WORK REQUIRED = Each line of the data holding "theta" should be found and copied.

Edit difference data
· · · · · · ·

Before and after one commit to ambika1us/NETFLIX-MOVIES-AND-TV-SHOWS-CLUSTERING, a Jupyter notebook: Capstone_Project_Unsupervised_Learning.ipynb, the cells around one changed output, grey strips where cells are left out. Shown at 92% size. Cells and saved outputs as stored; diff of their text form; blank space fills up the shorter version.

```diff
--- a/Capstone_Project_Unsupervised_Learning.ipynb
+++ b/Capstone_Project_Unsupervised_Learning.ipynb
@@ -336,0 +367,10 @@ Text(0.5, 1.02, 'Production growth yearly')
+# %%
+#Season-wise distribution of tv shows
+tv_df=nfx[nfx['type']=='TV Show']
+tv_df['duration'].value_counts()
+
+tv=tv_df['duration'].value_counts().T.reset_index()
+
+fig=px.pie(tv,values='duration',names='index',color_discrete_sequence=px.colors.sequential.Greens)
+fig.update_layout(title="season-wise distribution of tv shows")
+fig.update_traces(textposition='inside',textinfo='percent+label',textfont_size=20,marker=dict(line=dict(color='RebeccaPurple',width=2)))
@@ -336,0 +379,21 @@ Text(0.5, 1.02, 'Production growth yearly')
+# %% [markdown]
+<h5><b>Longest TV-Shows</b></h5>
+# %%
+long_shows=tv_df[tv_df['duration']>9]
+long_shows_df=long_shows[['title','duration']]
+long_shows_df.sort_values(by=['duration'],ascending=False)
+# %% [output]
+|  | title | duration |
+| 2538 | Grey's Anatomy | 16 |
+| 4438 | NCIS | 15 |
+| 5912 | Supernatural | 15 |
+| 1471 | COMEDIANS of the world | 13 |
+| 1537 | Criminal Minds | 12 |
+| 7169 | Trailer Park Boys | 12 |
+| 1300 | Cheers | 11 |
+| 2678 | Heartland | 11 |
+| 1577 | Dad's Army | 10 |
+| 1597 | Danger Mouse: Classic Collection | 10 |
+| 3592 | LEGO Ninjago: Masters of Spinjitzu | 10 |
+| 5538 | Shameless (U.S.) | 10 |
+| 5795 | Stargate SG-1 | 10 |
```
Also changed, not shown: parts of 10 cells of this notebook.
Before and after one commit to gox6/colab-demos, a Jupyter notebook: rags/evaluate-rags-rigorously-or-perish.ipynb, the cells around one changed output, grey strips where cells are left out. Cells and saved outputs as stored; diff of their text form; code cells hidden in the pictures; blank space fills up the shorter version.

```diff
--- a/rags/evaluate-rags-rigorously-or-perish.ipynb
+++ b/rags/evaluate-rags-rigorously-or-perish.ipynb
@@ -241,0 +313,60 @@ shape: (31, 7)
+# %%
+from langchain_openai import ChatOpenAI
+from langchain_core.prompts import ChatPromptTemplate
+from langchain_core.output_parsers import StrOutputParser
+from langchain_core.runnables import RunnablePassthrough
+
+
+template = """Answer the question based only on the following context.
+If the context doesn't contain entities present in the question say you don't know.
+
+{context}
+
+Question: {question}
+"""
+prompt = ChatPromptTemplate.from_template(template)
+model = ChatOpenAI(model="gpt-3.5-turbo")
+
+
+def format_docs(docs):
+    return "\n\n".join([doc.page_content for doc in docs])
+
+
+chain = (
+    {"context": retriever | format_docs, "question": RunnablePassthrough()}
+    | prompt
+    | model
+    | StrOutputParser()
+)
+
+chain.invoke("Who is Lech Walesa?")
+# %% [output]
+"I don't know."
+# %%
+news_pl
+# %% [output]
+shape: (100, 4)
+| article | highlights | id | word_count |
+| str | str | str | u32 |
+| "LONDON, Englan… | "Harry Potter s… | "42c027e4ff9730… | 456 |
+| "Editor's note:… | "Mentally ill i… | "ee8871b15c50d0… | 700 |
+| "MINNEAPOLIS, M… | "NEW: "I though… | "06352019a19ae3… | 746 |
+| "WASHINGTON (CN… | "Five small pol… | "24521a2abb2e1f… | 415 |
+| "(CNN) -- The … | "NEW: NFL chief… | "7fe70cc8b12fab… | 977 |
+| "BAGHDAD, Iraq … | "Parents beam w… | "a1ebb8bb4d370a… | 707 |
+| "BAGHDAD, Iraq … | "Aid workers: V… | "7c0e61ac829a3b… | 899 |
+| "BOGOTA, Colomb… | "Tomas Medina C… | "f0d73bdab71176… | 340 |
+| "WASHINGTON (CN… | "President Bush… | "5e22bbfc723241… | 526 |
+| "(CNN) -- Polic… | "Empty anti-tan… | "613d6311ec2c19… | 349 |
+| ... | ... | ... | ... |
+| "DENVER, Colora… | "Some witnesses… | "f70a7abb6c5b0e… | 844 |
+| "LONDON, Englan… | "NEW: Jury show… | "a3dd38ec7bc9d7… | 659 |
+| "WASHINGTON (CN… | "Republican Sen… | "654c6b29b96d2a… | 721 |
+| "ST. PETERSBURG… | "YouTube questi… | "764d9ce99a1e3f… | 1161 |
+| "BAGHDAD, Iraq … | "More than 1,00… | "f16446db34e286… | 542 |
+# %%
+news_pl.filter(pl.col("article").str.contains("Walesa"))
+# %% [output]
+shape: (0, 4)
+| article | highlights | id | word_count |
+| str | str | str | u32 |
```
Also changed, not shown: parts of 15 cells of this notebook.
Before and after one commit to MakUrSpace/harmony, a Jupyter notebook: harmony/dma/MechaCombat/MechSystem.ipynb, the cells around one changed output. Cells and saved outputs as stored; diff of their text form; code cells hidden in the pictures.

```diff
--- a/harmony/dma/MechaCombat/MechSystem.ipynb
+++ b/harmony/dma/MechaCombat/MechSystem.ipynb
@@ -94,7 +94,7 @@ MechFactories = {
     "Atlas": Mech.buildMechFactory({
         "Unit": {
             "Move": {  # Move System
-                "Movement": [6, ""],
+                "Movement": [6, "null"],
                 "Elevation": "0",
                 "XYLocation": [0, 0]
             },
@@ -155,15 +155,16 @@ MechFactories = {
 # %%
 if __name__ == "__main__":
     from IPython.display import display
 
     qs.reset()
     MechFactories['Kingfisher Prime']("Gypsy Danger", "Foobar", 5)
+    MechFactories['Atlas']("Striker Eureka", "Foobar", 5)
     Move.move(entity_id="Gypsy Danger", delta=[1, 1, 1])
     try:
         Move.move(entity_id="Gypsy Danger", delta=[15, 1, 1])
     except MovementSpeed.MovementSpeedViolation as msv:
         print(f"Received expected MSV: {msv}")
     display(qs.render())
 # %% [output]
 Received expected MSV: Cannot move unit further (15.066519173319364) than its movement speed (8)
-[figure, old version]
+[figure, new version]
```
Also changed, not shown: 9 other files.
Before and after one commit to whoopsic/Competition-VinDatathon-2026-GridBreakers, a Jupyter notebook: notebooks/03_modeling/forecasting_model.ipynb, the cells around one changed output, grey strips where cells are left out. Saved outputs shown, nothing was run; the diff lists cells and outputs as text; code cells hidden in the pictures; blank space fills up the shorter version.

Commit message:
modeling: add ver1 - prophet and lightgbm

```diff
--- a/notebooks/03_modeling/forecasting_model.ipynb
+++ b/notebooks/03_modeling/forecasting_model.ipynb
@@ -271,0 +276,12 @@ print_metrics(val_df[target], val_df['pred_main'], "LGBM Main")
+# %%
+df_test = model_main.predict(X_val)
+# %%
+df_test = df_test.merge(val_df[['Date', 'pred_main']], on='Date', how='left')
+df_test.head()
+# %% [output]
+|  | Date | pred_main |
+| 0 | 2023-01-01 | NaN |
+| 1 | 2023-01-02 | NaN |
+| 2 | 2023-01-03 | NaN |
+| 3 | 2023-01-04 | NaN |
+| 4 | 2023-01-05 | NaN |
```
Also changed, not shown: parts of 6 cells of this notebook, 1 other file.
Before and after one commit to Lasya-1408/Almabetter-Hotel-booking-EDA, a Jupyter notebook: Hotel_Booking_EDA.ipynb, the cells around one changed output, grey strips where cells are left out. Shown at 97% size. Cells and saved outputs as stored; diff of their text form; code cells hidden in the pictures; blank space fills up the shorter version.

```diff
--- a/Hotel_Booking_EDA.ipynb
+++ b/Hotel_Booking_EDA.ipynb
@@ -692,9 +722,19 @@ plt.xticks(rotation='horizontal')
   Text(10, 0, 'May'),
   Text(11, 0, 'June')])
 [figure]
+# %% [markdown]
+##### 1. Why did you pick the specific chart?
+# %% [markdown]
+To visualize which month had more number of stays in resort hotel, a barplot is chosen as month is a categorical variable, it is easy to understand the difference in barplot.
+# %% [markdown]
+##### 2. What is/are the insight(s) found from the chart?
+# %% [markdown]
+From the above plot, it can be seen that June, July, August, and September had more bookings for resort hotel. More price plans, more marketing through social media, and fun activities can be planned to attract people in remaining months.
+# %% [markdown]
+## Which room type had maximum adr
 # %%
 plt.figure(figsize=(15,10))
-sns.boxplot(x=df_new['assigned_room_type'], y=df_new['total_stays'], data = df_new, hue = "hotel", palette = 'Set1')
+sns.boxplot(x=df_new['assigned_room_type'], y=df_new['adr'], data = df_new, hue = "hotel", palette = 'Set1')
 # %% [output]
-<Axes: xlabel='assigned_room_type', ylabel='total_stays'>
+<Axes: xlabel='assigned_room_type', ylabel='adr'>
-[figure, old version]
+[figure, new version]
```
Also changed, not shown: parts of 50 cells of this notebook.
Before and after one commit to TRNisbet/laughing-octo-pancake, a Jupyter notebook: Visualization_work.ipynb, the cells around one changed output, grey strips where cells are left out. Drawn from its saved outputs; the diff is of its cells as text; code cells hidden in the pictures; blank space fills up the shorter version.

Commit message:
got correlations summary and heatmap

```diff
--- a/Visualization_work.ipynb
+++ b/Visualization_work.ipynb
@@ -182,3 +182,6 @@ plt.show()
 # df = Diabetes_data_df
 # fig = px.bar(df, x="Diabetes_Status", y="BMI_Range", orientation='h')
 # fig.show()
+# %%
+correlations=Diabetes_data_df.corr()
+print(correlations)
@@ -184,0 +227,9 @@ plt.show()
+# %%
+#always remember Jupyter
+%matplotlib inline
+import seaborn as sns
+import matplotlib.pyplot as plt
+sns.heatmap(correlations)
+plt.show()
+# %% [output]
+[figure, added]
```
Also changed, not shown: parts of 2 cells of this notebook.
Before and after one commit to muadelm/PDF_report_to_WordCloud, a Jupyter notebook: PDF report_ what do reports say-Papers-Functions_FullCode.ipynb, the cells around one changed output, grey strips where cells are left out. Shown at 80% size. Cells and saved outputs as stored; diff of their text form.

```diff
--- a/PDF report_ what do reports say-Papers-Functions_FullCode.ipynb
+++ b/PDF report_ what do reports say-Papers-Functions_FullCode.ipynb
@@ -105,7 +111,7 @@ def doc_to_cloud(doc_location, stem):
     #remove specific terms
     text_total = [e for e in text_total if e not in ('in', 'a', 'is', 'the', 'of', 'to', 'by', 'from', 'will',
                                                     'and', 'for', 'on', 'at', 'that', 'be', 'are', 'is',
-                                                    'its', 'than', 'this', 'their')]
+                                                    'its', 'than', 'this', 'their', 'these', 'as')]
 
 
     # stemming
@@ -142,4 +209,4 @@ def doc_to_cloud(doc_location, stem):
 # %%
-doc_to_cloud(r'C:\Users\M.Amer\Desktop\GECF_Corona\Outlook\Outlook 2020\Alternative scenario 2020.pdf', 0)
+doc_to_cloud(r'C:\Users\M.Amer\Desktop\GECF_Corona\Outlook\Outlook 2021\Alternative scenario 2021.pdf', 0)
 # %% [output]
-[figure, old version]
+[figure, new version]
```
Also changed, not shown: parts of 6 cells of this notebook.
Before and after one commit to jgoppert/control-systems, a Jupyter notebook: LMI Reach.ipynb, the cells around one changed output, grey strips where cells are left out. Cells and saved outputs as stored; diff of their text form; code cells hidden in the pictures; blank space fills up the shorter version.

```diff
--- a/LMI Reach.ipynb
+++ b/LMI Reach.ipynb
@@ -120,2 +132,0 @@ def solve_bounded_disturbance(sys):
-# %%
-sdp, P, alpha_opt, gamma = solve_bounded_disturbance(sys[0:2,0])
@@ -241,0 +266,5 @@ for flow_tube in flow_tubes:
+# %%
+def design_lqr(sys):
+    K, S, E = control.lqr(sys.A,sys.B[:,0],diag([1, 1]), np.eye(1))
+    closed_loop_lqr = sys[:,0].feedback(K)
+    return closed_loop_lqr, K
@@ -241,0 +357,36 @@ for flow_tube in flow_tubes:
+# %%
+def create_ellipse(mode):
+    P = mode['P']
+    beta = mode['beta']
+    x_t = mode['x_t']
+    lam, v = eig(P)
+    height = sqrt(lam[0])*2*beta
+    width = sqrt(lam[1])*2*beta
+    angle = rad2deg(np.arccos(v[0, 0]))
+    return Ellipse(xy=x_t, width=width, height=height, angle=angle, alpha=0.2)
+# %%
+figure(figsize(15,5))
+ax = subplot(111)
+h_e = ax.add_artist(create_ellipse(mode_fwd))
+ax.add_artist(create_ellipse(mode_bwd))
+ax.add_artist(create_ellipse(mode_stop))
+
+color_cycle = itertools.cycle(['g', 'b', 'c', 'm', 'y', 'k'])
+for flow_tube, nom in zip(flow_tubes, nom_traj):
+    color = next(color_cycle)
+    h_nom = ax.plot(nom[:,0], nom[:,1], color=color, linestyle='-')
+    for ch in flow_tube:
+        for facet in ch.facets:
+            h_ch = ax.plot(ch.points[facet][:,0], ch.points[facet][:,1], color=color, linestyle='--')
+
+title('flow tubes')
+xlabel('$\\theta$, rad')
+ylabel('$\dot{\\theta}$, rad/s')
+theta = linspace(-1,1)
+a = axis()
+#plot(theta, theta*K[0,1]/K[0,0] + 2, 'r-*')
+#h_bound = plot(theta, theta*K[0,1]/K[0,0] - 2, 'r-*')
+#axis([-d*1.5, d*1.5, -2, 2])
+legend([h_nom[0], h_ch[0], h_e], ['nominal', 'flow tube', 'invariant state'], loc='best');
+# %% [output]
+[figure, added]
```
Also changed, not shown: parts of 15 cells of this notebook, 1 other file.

· · · · · · ·

EXERCISE ANSWER =
+xlabel('$\\theta$, rad')
+ylabel('$\dot{\\theta}$, rad/s')
+theta = linspace(-1,1)
+#plot(theta, theta*K[0,1]/K[0,0] + 2, 'r-*')
+#h_bound = plot(theta, theta*K[0,1]/K[0,0] - 2, 'r-*')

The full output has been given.